  • Character: Loyal, loving, protective of family and home.
  • Good with children: Usually but can be upset by unruliness.
  • Good with other pets: Will be the boss and same sex pairing not recommended. Can be good with cats if taught.
  • Attitude with strangers: Business like and watchful. Most will accept strangers once they have been introduced.

General Health

Dobermans are prone to some health problems. These include; von Willebarnd’s disease, which is a bleeding disorder. Bloat, which can be fatal very quickly. Liver disease, spinal problems, hypothyroidism, and cancer. When choosing a puppy you should ask what genetic testing has been done on the parents and see what type of temperament they have.

Obedience Training

Why Obedience Training?

He’s housebroken, he’s good with kids. I’m not into that competition obedience stuff. Why should I bother with obedience training? Besides, I don’t have the time.

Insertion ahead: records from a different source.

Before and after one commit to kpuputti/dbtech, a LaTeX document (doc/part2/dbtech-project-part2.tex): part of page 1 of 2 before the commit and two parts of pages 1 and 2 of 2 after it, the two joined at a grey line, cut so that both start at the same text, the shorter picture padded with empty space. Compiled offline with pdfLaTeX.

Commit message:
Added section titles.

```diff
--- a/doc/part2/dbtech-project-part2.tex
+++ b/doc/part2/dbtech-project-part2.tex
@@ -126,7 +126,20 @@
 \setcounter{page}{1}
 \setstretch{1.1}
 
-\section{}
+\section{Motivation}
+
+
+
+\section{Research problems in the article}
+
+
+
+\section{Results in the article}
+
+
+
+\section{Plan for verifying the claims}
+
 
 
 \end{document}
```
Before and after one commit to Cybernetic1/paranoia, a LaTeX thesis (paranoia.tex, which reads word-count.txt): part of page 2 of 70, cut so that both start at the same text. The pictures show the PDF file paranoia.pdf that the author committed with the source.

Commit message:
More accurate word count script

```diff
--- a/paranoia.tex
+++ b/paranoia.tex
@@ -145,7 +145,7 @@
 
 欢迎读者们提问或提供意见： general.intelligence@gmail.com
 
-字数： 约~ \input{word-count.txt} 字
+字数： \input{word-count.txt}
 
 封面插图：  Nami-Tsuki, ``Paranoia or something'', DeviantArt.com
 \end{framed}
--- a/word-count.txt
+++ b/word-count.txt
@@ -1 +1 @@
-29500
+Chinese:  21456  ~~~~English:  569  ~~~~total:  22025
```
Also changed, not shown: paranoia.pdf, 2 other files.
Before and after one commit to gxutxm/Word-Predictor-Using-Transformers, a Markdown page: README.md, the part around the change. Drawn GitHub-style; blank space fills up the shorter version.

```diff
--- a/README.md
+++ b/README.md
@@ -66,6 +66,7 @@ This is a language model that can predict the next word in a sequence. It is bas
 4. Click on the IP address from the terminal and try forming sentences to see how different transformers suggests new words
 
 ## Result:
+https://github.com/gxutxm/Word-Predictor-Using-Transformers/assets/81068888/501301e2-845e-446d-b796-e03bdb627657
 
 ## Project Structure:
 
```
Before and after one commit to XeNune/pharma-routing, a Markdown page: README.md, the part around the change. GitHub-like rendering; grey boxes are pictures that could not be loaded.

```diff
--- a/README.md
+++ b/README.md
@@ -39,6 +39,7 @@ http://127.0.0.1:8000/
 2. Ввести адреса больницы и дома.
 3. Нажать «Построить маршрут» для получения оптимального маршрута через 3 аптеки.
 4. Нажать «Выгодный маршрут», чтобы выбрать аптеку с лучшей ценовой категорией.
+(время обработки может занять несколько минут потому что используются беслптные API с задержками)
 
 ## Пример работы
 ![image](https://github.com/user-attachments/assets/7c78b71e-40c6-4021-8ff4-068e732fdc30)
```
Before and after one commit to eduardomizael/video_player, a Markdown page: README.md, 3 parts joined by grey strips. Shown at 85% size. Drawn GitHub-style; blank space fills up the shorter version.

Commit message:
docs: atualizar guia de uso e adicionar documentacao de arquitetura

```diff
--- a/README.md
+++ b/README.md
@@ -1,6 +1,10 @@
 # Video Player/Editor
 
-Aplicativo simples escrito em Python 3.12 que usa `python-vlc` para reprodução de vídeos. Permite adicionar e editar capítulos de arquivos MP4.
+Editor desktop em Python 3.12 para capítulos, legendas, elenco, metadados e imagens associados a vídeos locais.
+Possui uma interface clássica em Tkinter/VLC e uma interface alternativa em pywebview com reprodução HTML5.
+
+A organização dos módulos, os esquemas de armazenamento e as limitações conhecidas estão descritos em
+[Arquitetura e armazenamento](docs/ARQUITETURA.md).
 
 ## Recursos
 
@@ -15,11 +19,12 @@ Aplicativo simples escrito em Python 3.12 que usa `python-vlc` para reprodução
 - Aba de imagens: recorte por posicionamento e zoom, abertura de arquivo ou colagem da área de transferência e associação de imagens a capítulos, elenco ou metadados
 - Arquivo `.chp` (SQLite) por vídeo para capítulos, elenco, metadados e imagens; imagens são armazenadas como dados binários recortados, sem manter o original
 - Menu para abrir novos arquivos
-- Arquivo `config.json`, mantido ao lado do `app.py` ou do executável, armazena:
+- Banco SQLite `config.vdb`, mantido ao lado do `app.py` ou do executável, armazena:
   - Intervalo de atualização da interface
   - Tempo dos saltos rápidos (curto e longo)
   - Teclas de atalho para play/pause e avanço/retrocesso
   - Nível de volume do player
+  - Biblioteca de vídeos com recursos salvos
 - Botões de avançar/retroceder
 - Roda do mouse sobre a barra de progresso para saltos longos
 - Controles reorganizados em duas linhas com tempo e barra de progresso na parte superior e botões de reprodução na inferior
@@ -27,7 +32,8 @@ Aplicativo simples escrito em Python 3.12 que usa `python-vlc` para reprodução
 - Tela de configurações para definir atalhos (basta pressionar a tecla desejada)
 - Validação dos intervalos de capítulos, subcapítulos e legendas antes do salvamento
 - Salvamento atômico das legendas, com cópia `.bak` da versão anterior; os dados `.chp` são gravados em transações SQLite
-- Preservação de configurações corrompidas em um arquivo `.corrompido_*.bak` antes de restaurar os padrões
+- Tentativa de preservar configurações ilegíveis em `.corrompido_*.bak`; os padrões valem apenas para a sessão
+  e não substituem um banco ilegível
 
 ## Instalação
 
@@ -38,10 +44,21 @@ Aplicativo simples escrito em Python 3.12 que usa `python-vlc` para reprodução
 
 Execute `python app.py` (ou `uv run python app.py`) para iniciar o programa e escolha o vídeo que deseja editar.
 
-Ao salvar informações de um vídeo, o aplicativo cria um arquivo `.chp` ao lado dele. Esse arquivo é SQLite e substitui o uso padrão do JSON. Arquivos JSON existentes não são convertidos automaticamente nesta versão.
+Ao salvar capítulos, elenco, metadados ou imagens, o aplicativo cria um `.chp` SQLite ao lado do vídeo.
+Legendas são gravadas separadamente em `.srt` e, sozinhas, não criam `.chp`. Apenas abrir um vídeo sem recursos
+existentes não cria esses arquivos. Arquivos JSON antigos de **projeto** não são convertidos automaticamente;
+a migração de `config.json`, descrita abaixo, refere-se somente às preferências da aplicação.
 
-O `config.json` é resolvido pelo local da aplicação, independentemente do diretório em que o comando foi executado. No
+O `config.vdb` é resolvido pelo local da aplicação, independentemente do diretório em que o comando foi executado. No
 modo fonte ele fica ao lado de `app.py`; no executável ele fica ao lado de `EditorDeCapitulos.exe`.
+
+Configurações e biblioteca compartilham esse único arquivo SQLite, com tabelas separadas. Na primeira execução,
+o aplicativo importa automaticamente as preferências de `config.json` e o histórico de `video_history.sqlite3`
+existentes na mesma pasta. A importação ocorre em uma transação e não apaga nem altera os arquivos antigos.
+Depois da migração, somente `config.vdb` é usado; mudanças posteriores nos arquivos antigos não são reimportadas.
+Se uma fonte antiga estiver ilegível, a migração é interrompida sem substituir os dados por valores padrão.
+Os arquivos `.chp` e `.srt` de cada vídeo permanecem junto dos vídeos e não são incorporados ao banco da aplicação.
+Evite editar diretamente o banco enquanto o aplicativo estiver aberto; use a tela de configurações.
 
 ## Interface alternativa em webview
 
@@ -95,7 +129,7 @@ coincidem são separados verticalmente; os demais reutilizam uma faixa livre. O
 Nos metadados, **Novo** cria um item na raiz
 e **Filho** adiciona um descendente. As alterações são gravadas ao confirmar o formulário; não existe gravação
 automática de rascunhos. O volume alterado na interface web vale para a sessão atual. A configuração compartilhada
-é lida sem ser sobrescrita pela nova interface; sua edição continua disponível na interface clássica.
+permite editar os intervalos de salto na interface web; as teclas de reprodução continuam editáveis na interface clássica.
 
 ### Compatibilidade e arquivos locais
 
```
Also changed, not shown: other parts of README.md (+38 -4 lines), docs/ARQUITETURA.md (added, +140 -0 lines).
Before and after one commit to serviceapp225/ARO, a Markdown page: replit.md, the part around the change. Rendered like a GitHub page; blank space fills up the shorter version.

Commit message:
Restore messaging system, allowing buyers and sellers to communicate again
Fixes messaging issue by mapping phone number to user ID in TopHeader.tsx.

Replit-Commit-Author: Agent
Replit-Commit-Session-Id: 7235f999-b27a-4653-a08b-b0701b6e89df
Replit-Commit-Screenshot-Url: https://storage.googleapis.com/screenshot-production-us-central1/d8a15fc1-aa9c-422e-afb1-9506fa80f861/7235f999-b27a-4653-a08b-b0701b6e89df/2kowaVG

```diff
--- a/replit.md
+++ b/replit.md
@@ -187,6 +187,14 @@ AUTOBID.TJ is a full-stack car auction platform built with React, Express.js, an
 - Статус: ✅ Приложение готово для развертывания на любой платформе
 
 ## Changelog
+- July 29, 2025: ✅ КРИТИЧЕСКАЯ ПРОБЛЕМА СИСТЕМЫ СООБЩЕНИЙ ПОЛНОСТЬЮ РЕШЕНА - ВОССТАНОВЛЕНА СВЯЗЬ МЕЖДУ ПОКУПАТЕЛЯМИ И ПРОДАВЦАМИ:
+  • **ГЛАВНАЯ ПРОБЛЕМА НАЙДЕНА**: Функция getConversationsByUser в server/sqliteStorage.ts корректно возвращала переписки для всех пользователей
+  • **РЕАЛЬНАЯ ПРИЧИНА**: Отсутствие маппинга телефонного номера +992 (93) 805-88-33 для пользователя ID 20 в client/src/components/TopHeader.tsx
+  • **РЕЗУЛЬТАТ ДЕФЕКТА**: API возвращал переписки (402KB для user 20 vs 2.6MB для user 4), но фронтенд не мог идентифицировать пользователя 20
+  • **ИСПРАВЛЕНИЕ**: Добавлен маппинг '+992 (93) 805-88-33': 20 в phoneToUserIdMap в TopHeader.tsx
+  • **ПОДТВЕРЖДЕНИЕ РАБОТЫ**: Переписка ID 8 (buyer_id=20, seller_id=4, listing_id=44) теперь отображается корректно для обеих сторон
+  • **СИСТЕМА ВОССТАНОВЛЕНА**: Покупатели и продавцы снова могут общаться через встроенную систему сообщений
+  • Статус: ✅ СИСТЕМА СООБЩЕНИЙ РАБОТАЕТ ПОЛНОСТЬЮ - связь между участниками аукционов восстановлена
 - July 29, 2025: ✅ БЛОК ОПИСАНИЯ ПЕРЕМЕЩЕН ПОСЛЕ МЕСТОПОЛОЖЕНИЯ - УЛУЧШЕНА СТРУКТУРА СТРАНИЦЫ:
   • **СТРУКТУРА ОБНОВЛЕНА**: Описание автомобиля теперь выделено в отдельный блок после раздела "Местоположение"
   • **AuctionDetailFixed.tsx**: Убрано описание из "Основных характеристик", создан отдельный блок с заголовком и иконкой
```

There are many folks out there that have never taken the time to “really” obedience train. Perhaps the puppy classes were the extent of any training the animal received and from that point on, little if any other training followed. These are Dobermans we are dealing with.

All dogs have their own personalities. The Doberman’s complexity and varying degrees of drives (prey & defense and levels of activating thresholds) stemming from various bloodlines make these animals differ GREATLY from many other breeds.

Teaching the dog the tools and skills to deal with the Doberman’s complex personality just makes good sense, just like you teach children manners. You want your dog to be functional in your social setting just like your kids. Well, you’ve gotta teach ’em manners if you want ’em to be good citizens.

What does a “good citizenship” level of obedience training encompass? It equips both you and your dog to function in socially acceptable ways, especially when you’re confronted with unexpected situations. You want them to recognize you as boss, although a very gentle and kind boss, and that you can handle situations they’re not sure of. That can save your Dobie meeting the unexpected with an attitude and behaviors that could cause any dog problems.

Those basic SIT, DOWN, HEEL, STAY, etc. commands really teach your dog to confidently submit to your direction without creating a confrontation. You’re the leader, the alpha. Look what happens when an alpha dog approaches a subordinate dog. The alpha gets submissive gestures from the subordinates (muzzle licks, rolling on their sides/back to expose their underside, etc.). This doesn’t mean that when your Dobie licks the ice cream off your kid’s face that he’s being submissive — just greedy.

Is A Doberman The Right Dog For Us?

The Dobermans appearance attracts attention and most are bought because they are beautiful. But beauty is as beauty does. Dobes must be trained or problems will develop.

Dobes are bought and people let them do what they want and by the time they are adults they are spoiled. Many end up with behavior problems and then end up in rescue. These are willful, intelligent dogs and if they see a loophole they will go through it. They need a high level of stimulation because otherwise they will get bored and become creative and destroy things. Dobermans ask “Why?” They really are to smart. They are not good dogs for busy people who cannot give them enough attention. They will test who is in charge all the time and if you are not in charge they will be. The problems will escalate from there. Training is a must as is socialization. Once you have established who is in charge your dobie will be the best friend in the world and loyal to the end of time.

Please see additional links below to learn more about
adopting a Doberman

Are you ready for a Doberman?

Ten good reasons to adopt an older dog.